To ask the Chancellor of the Exchequer, what recent assessment has he made of the impact on (a) merchants and (b) consumers of the fees levied on businesses for accepting payment card transactions.
To ask the Chancellor of the Exchequer, what assessment he has made of the impact on (a) merchants and (b) consumers of the payment card scheme fee increases since 2014.
To ask the Chancellor of the Exchequer, what assessment he made of the impact on (a) merchants and (b) consumers of the payment card interchange fee increases announced by Visa and Mastercard as a result of the UK leaving the EU.
To ask the Chancellor of the Exchequer, what steps the Government has taken in response to the joint call of business organisations the British Retail Consortium, British Independent Retailers Association, Association of Convenience Stores, Federation of Small Business and UK Hospitality last year to tackle excessive card costs.
The Payment Systems Regulator (PSR) was established in 2015 with statutory objectives to promote competition, innovation and the interests of service users in payment systems, including card payment systems, with powers of supervision and enforcement in support of these objectives.

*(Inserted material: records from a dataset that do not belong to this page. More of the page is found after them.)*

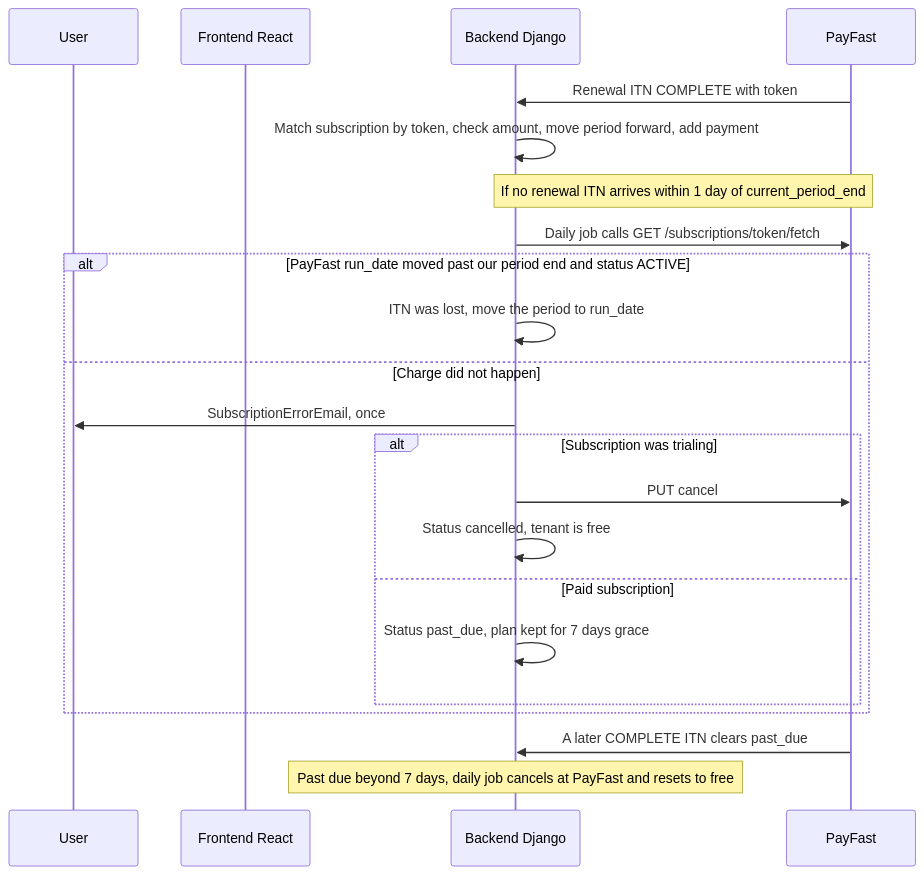
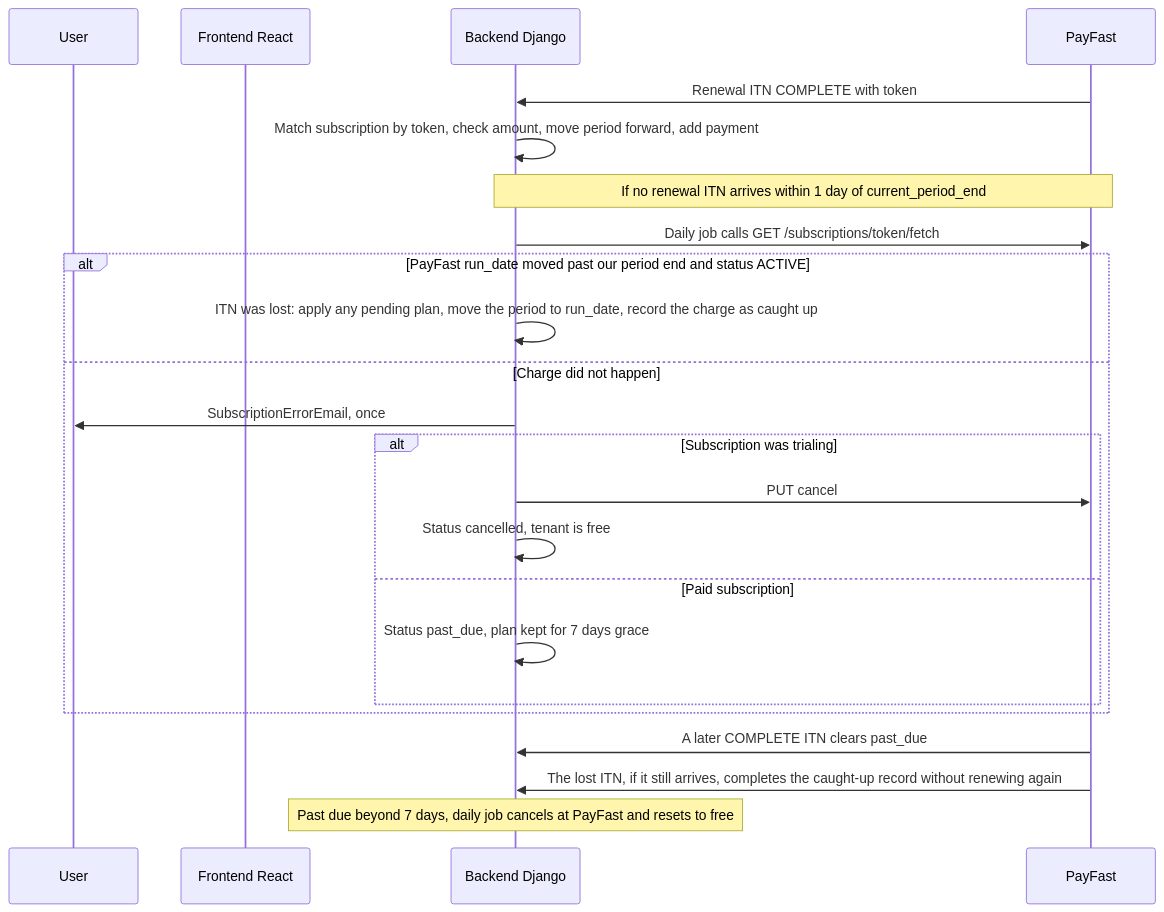
Before and after one commit to Kgotso-Koete/shopify-python-django-saas-app: the fifth of 7 diagrams in docs/superpowers/specs/2026-10-01-payfast-walkthrough.md, drawn with Mermaid. The commit also changed other lines of this file and 59 other files, not shown here.

````diff
--- a/docs/superpowers/specs/2026-10-01-payfast-walkthrough.md
+++ b/docs/superpowers/specs/2026-10-01-payfast-walkthrough.md
@@ -233,24 +233,25 @@
 ```mermaid
 sequenceDiagram
   participant U as User
   participant F as Frontend React
   participant B as Backend Django
   participant P as PayFast
   P->>B: Renewal ITN COMPLETE with token
   B->>B: Match subscription by token, check amount, move period forward, add payment
   Note over B,P: If no renewal ITN arrives within 1 day of current_period_end
   B->>P: Daily job calls GET /subscriptions/token/fetch
   alt PayFast run_date moved past our period end and status ACTIVE
-    B->>B: ITN was lost, move the period to run_date
+    B->>B: ITN was lost: apply any pending plan, move the period to run_date, record the charge as caught up
   else Charge did not happen
     B->>U: SubscriptionErrorEmail, once
     alt Subscription was trialing
       B->>P: PUT cancel
       B->>B: Status cancelled, tenant is free
     else Paid subscription
       B->>B: Status past_due, plan kept for 7 days grace
     end
   end
   P->>B: A later COMPLETE ITN clears past_due
+  P->>B: The lost ITN, if it still arrives, completes the caught-up record without renewing again
   Note over B: Past due beyond 7 days, daily job cancels at PayFast and resets to free
 ```
````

With regards to the cost of card payments, the PSR is currently carrying out a market review into card acquiring services. Its review is examining how effectively competition is working in the provision of these services, including looking at the fees businesses pay, such as card scheme and interchange fees, and the quality of service they receive. The interim findings were published on the 15 September. The report found that the supply of these services worked well for the largest merchants with annual card turnover above £50 million, but that small and medium-sized merchants and large merchants with annual card turnover up to £50m could make savings by shopping around of negotiating with their current supplier. The PSR is now consulting on the contents of its interim report and has engaged with relevant parties on proposals to help merchants get a better deal on their acquiring services. The Government looks forward to the final report later this year.
With regards to interchange fees, the Government has legislated to ensure that these fees remain capped for UK domestic card transactions, where both the card issuer and acquirer are located in the UK, through the Interchange Fee (Amendment) (EU Exit) Regulations 2019 made under the European Union (Withdrawal) Act 2018. The levels of UK interchange fee caps are at the same levels as before the end of the Transition Period. Any changes in cross-border interchange fees between the UK and EU, as between the UK and other third countries, are a result of commercial decisions by card schemes.
The Government regularly engages with the PSR and other interested parties on these and other issues relating to the regulation of payment systems.